A young Picasso or Beethoven could be the next Edison

Oct 23, 2013
A child who paints has a greater chance of owning a patent or business when he or she grows up, according to new Michigan State University research. Credit: G.L. Kohuth, Michigan State University

Good news for parents: Those pricey piano lessons or random toy parts littering your floors may one day lead to the next scientific breakthrough.

That's according to new Michigan State University research linking childhood participation in arts and crafts activities to patents generated and businesses launched as adults.

In the study, which is published in the most recent edition of the journal Economic Development Quarterly, the researchers defined "childhood" as up to 14 years old.

The team of multidisciplinary researchers studied a group of MSU Honors College graduates from 1990 to 1995 who majored in science, technology, engineering or mathematics, or STEM. They found of that group, those who own businesses or patents received up to eight times more exposure to the arts as children than the general public.

"The most interesting finding was the importance of sustained participation in those activities," said Rex LaMore, director of MSU's Center for Community and Economic Development. "If you started as a young child and continued in your adult years, you're more likely to be an inventor as measured by the number of generated, businesses formed or articles published.
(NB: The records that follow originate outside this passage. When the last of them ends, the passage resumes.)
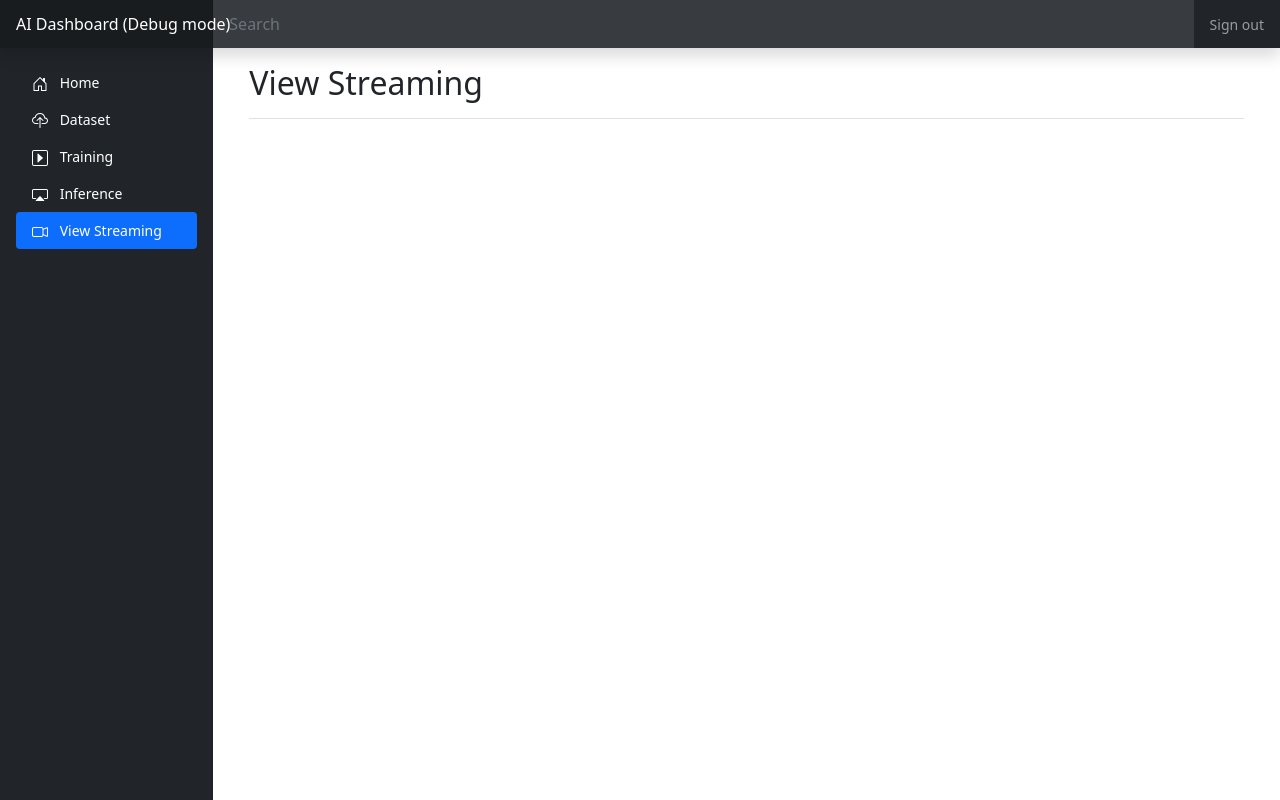
After one commit to ryoma-jp/AI_Dashboard, a Django app: page /view_streaming/ in a window 1280 px wide. The commit adds this page. Run offline with Django 3.2, Linux system fonts and the light colour scheme; parts of the project's set-up code (start-up, migrations or seed data) failed here and were passed over; some libraries are stand-ins or nearby versions.

Commit message:
add streaming page(blank page)

```diff
--- a/django_project/app/urls.py
+++ b/django_project/app/urls.py
@@ -1,7 +1,7 @@
 """app URL Configuration
 """
 from django.urls import path
-from . import views_index, views_project, views_dataset, views_training, views_inference
+from . import views_index, views_project, views_dataset, views_training, views_inference, views_view_streaming
 
 urlpatterns = [
     path('', views_index.index, name='index'),
@@ -14,4 +14,5 @@ urlpatterns = [
     path('project<int:project_id>/model_new/', views_project.model_new, name='model_new'),
     path('project<int:project_id>/model<int:model_id>_edit/', views_project.model_edit, name='model_edit'),
     path('inference/', views_inference.inference, name='inference'),
+    path('view_streaming/', views_view_streaming.view_streaming, name='view_streaming'),
 ]
--- a/django_project/app/views_common.py
+++ b/django_project/app/views_common.py
@@ -20,6 +20,7 @@ class SidebarActiveStatus():
         self.dataset = ''
         self.training = ''
         self.inference = ''
+        self.view_streaming = ''
 
 
 def get_version():
--- /dev/null
+++ b/django_project/app/views_view_streaming.py
@@ -0,0 +1,22 @@
+import os
+import logging
+
+from django.shortcuts import render, redirect
+
+from views_common import SidebarActiveStatus, get_version
+
+# Create your views here.
+
+def view_streaming(request):
+    """ Function: inference
+     * inference top
+    """
+    sidebar_status = SidebarActiveStatus()
+    sidebar_status.view_streaming = 'active'
+    text = get_version()
+
+    context = {
+        'sidebar_status': sidebar_status,
+        'text': text,
+    }
+    return render(request, 'view_streaming.html', context)
--- a/django_project/templates/base.html
+++ b/django_project/templates/base.html
@@ -79,6 +79,16 @@
               Inference
             </a>
           </li>
+
+          <!-- Sidebar: View Streaming -->
+          <li>
+            <a href="{% url 'view_streaming' %}" class="nav-link text-white {{ sidebar_status.view_streaming }}">
+              <svg xmlns="http://www.w3.org/2000/svg" width="16" height="16" fill="currentColor" class="bi bi-camera-video me-2" viewBox="0 0 16 16">
+                <path fill-rule="evenodd" d="M0 5a2 2 0 0 1 2-2h7.5a2 2 0 0 1 1.983 1.738l3.11-1.382A1 1 0 0 1 16 4.269v7.462a1 1 0 0 1-1.406.913l-3.111-1.382A2 2 0 0 1 9.5 13H2a2 2 0 0 1-2-2V5zm11.5 5.175 3.5 1.556V4.269l-3.5 1.556v4.35zM2 4a1 1 0 0 0-1 1v6a1 1 0 0 0 1 1h7.5a1 1 0 0 0 1-1V5a1 1 0 0 0-1-1H2z"/>
+              </svg>
+              View Streaming
+            </a>
+          </li>
         </ul>
       </div>
     </nav>
--- /dev/null
+++ b/django_project/templates/view_streaming.html
@@ -0,0 +1,18 @@
+{% extends "base.html" %}
+{% load django_bootstrap5 %}
+{% load custom_filter %}
+
+{% block main %}
+<div class="container-fluid">
+  <div class="row">
+
+    <!-- View Streaming tab -->
+    <div id="inference" class="tab-pane">
+      <div class="d-flex justify-content-between flex-wrap flex-md-nowrap align-items-center pt-3 pb-2 mb-3 border-bottom">
+        <h1 class="h2">View Streaming</h1>
+      </div>
+    </div>
+
+  </div>
+</div>
+{% endblock %}
```
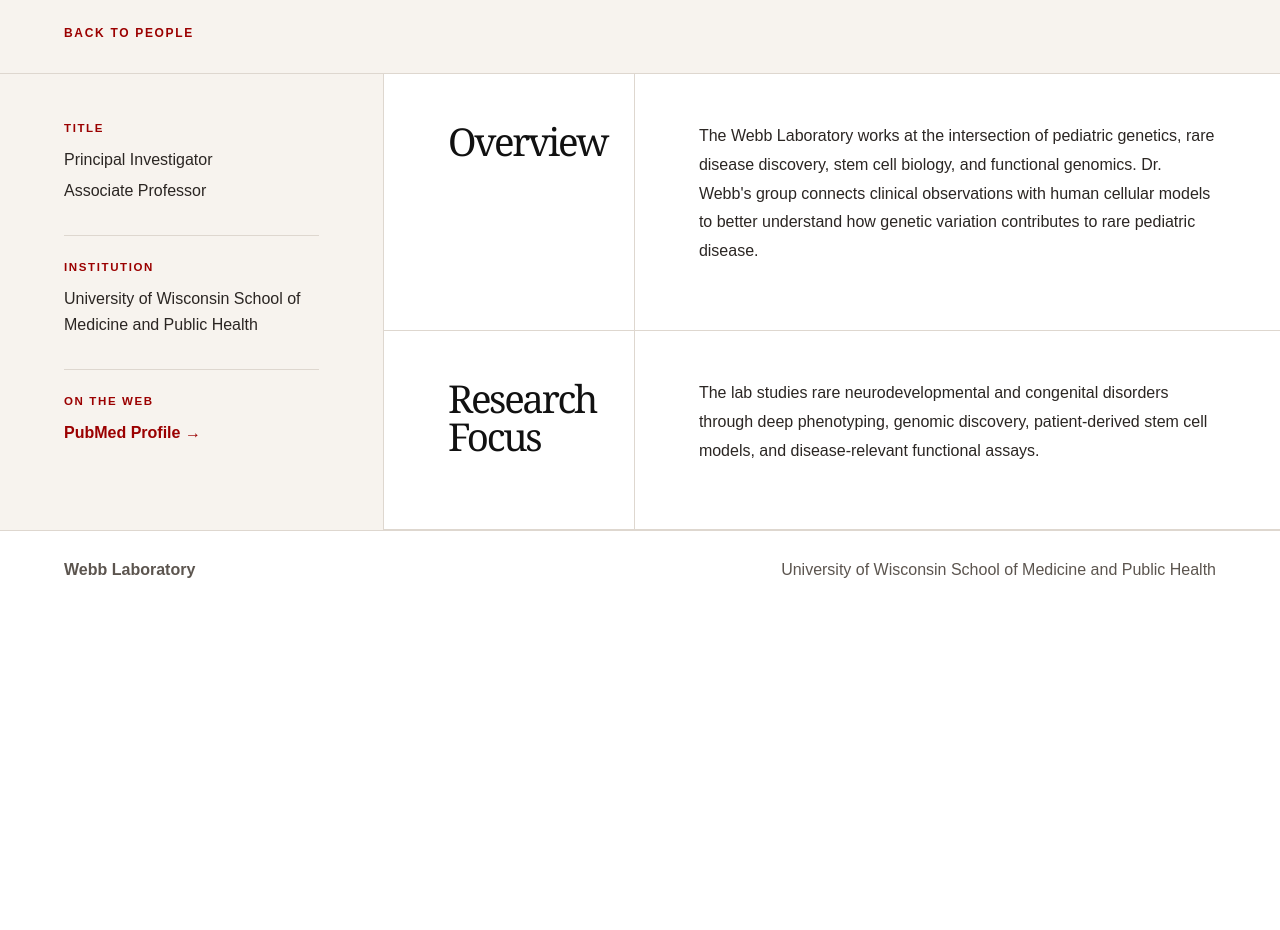
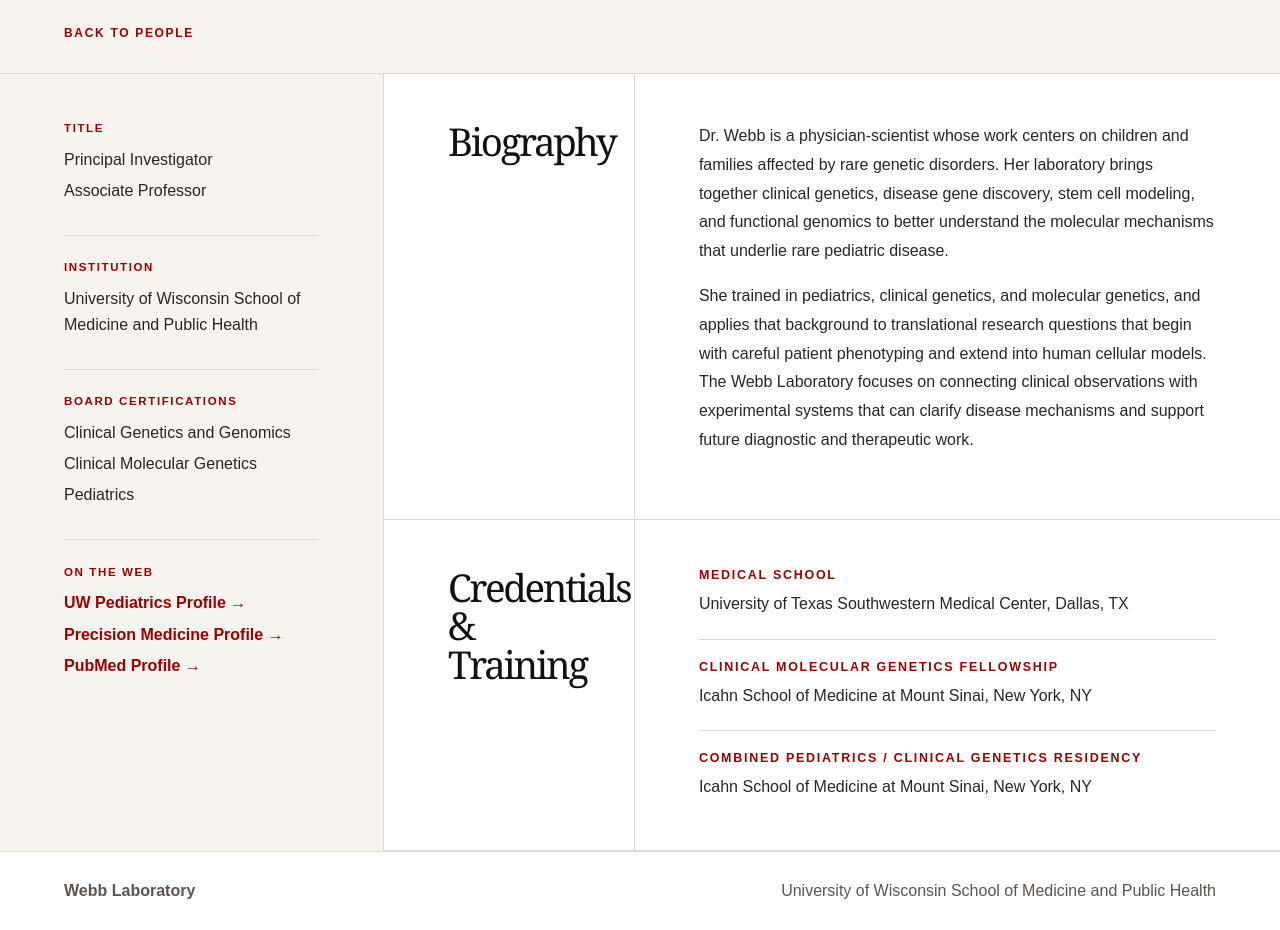
Before and after one commit to liunnorman/webb-lab, a React (Vite) app: page /people/bryn-webb in a window 1280 px wide. Shown: the part 640-1570 px from the top of the page. Before the commit the page ends 1249 px from the top, so only its background shows below. Built offline with nearby package versions, Linux system fonts and the light colour scheme.

Commit message:
Add Bryn Webb credentials

```diff
--- a/src/index.css
+++ b/src/index.css
@@ -650,6 +650,35 @@
   margin-top: 0;
 }
 
+.credentialList {
+  display: grid;
+  gap: 1.25rem;
+}
+
+.credentialList div {
+  border-bottom: 1px solid var(--line);
+  padding-bottom: 1.25rem;
+}
+
+.credentialList div:last-child {
+  border-bottom: none;
+  padding-bottom: 0;
+}
+
+.credentialList h3 {
+  color: var(--red-dark);
+  font-family: Arial, Helvetica, sans-serif;
+  font-size: 0.78rem;
+  font-weight: 800;
+  letter-spacing: 0.14em;
+  margin: 0 0 0.5rem;
+  text-transform: uppercase;
+}
+
+.credentialList p {
+  margin-bottom: 0;
+}
+
 .publications {
   padding: 7vw 5vw;
   background: var(--soft);
--- a/src/pages/BrynProfile.jsx
+++ b/src/pages/BrynProfile.jsx
@@ -26,13 +26,19 @@
 
           <div className="profileActions">
             <a
-              href="https://pubmed.ncbi.nlm.nih.gov/?term=Webb+Bryn"
+              href="https://www.pediatrics.wisc.edu/staff/webb-md-bryn/"
               target="_blank"
               rel="noopener noreferrer"
             >
-              PubMed →
+              Pediatrics Profile →
             </a>
-            <Link to="/#research">Lab Research →</Link>
+            <a
+              href="https://precisionmedicine.wisc.edu/staff/webb-bryn/"
+              target="_blank"
+              rel="noopener noreferrer"
+            >
+              Precision Medicine Profile →
+            </a>
           </div>
         </div>
       </section>
@@ -55,7 +61,28 @@
           </div>
 
           <div>
+            <h2>Board Certifications</h2>
+            <p>Clinical Genetics and Genomics</p>
+            <p>Clinical Molecular Genetics</p>
+            <p>Pediatrics</p>
+          </div>
+
+          <div>
             <h2>On the Web</h2>
+            <a
+              href="https://www.pediatrics.wisc.edu/staff/webb-md-bryn/"
+              target="_blank"
+              rel="noopener noreferrer"
+            >
+              UW Pediatrics Profile →
+            </a>
+            <a
+              href="https://precisionmedicine.wisc.edu/staff/webb-bryn/"
+              target="_blank"
+              rel="noopener noreferrer"
+            >
+              Precision Medicine Profile →
+            </a>
             <a
               href="https://pubmed.ncbi.nlm.nih.gov/?term=Webb+Bryn"
               target="_blank"
@@ -68,26 +95,45 @@
 
         <div className="profileMain">
         <div className="profileSection">
-          <h2>Overview</h2>
+          <h2>Biography</h2>
           <div>
             <p>
-              The Webb Laboratory works at the intersection of pediatric
-              genetics, rare disease discovery, stem cell biology, and
-              functional genomics. Dr. Webb's group connects clinical
-              observations with human cellular models to better understand how
-              genetic variation contributes to rare pediatric disease.
+              Dr. Webb is a physician-scientist whose work centers on children
+              and families affected by rare genetic disorders. Her laboratory
+              brings together clinical genetics, disease gene discovery, stem
+              cell modeling, and functional genomics to better understand the
+              molecular mechanisms that underlie rare pediatric disease.
+            </p>
+
+            <p>
+              She trained in pediatrics, clinical genetics, and molecular
+              genetics, and applies that background to translational research
+              questions that begin with careful patient phenotyping and extend
+              into human cellular models. The Webb Laboratory focuses on
+              connecting clinical observations with experimental systems that
+              can clarify disease mechanisms and support future diagnostic and
+              therapeutic work.
             </p>
           </div>
         </div>
 
         <div className="profileSection">
-          <h2>Research Focus</h2>
-          <div>
-            <p>
-              The lab studies rare neurodevelopmental and congenital disorders
-              through deep phenotyping, genomic discovery, patient-derived stem
-              cell models, and disease-relevant functional assays.
-            </p>
+          <h2>Credentials &amp; Training</h2>
+          <div className="credentialList">
+            <div>
+              <h3>Medical School</h3>
+              <p>University of Texas Southwestern Medical Center, Dallas, TX</p>
+            </div>
+
+            <div>
+              <h3>Clinical Molecular Genetics Fellowship</h3>
+              <p>Icahn School of Medicine at Mount Sinai, New York, NY</p>
+            </div>
+
+            <div>
+              <h3>Combined Pediatrics / Clinical Genetics Residency</h3>
+              <p>Icahn School of Medicine at Mount Sinai, New York, NY</p>
+            </div>
           </div>
         </div>
         </div>
```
And that was something we were surprised to discover."

Musical training seems to be important. The researchers found 93 percent of the STEM graduates reported at some point in their lives, as compared to only 34 percent of average adults, as reported by the National Endowment for the Arts. The STEM graduates also reported higher-than-average involvement in the visual , acting, dance and creative writing.

In addition, those who had been exposed to metal work and electronics during were 42 percent more likely to own a patent than those without exposure, while those involved in architecture were 87.5 percent more likely to form a company. And children with a photography background were 30 percent more likely to have a patent.

Why?

Such activity fosters out-of-the-box thinking, the researchers said. In fact, the group reported using artistic skills – such as analogies, playing, intuition and imagination – to solve complex problems.

"The skills you learn from taking things apart and putting them back together translate into how you look at a product and how it can be improved," said Eileen Roraback, of MSU's Center for Integrative Studies in the Arts and Humanities. "And there's creative writing. In our study, a biologist working in the cancer field, who created a business, said her writing skills helped her to write business plans and win competitions."

The results of the study could be crucial to rebuilding the U.S. economy, the researchers said.

"Inventors are more likely to create high-growth, high-paying jobs in our state, and that's the kind of target we think we should be looking for," LaMore said. "So we better think about how we support artistic capacity, as well as science and math activity, so that we have these outcomes."

Explore further: Interview blues—anxious, slow talkers often do not get the job

Related Stories

Arts-based activities could help toddlers' development

Jul 04, 2013

(Medical Xpress)—Parents taking part in interactive and arts-related activities with their two and three-year-olds could help promote their happiness and development of everyday skills, a study by researchers ...

Digital tool enhances writing instruction

Nov 08, 2011

Effective writing has never been more important to learning and career opportunities in this 21st century-knowledge economy. But teaching it well challenges schools and universities.

Recommended for you

Accountancy stereotypes add up to stable profession

3 hours ago

The media is littered with celebrity trainers, bakers, nutritionists, even gardeners. But, one profession is always missing from the roster - the celebrity accountant. The reason is most likely due to the negative stereotypes ...

Volunteers not safe from workplace bullying

4 hours ago

Despite the charitable nature of volunteering, new research from Murdoch University and Edith Cowan University has found one in three volunteers can experience workplace bullying.

The problem with solitary confinement

4 hours ago

It's a practice that has been in the news since the Ashley Smith case first made headlines and, last week, the Ontario government announced it had launched a review of its solitary confinement policies.

User comments : 1

Adjust slider to filter visible comments by rank

Display comments: newest first

L_Joyce
not rated yet Oct 23, 2013
Perhaps, but they're also indicative of involved parenting, which is likewise statistically associated with successful careers.

Please sign in to add a comment. Registration is free, and takes less than a minute. Read more

Click here to reset your password.
Sign in to get notified via email when new comments are made.